▶ Task instructions: Every record listed below should be copied exactly.

Stored data
****

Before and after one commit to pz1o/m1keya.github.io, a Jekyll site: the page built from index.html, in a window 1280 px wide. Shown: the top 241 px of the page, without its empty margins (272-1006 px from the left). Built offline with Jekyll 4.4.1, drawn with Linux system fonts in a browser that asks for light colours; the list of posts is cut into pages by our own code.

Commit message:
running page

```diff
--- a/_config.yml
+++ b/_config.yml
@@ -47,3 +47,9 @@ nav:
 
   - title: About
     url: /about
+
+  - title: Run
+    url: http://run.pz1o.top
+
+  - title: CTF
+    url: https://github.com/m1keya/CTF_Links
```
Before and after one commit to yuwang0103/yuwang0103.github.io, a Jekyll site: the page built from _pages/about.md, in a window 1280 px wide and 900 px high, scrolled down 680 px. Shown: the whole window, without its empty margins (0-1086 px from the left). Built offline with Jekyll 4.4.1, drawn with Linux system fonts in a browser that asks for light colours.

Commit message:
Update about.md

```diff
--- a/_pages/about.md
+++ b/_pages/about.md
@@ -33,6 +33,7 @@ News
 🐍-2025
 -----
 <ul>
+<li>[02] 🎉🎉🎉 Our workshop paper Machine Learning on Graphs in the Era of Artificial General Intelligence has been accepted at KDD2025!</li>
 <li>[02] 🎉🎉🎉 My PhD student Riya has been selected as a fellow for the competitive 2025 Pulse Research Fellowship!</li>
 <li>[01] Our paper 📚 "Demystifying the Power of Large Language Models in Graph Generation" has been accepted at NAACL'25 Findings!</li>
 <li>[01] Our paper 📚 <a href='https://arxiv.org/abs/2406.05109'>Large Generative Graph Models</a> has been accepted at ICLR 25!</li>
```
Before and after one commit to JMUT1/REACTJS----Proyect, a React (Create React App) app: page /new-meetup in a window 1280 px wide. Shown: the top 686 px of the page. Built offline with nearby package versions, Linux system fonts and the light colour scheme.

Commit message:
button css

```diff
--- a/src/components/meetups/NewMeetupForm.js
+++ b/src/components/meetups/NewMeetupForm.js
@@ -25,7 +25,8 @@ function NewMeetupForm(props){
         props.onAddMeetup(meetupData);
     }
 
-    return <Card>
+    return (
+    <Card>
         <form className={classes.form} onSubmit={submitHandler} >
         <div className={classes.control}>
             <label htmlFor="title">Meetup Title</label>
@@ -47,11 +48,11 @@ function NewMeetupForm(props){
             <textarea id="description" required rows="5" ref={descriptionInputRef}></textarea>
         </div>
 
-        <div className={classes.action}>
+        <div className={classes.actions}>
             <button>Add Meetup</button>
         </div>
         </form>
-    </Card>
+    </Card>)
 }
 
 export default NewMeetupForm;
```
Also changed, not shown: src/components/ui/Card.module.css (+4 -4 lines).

****

▶ Response area:
Before and after one commit to pz1o/m1keya.github.io, a Jekyll site: the page built from index.html, in a window 1280 px wide. Shown: the top 241 px of the page, without its empty margins (272-1006 px from the left). Built offline with Jekyll 4.4.1, drawn with Linux system fonts in a browser that asks for light colours; the list of posts is cut into pages by our own code.

Commit message:
running page

```diff
--- a/_config.yml
+++ b/_config.yml
@@ -47,3 +47,9 @@ nav:
 
   - title: About
     url: /about
+
+  - title: Run
+    url: http://run.pz1o.top
+
+  - title: CTF
+    url: https://github.com/m1keya/CTF_Links
```
Before and after one commit to yuwang0103/yuwang0103.github.io, a Jekyll site: the page built from _pages/about.md, in a window 1280 px wide and 900 px high, scrolled down 680 px. Shown: the whole window, without its empty margins (0-1086 px from the left). Built offline with Jekyll 4.4.1, drawn with Linux system fonts in a browser that asks for light colours.

Commit message:
Update about.md

```diff
--- a/_pages/about.md
+++ b/_pages/about.md
@@ -33,6 +33,7 @@ News
 🐍-2025
 -----
 <ul>
+<li>[02] 🎉🎉🎉 Our workshop paper Machine Learning on Graphs in the Era of Artificial General Intelligence has been accepted at KDD2025!</li>
 <li>[02] 🎉🎉🎉 My PhD student Riya has been selected as a fellow for the competitive 2025 Pulse Research Fellowship!</li>
 <li>[01] Our paper 📚 "Demystifying the Power of Large Language Models in Graph Generation" has been accepted at NAACL'25 Findings!</li>
 <li>[01] Our paper 📚 <a href='https://arxiv.org/abs/2406.05109'>Large Generative Graph Models</a> has been accepted at ICLR 25!</li>
```
Before and after one commit to JMUT1/REACTJS----Proyect, a React (Create React App) app: page /new-meetup in a window 1280 px wide. Shown: the top 686 px of the page. Built offline with nearby package versions, Linux system fonts and the light colour scheme.

Commit message:
button css

```diff
--- a/src/components/meetups/NewMeetupForm.js
+++ b/src/components/meetups/NewMeetupForm.js
@@ -25,7 +25,8 @@ function NewMeetupForm(props){
         props.onAddMeetup(meetupData);
     }
 
-    return <Card>
+    return (
+    <Card>
         <form className={classes.form} onSubmit={submitHandler} >
         <div className={classes.control}>
             <label htmlFor="title">Meetup Title</label>
@@ -47,11 +48,11 @@ function NewMeetupForm(props){
             <textarea id="description" required rows="5" ref={descriptionInputRef}></textarea>
         </div>
 
-        <div className={classes.action}>
+        <div className={classes.actions}>
             <button>Add Meetup</button>
         </div>
         </form>
-    </Card>
+    </Card>)
 }
 
 export default NewMeetupForm;
```
Also changed, not shown: src/components/ui/Card.module.css (+4 -4 lines).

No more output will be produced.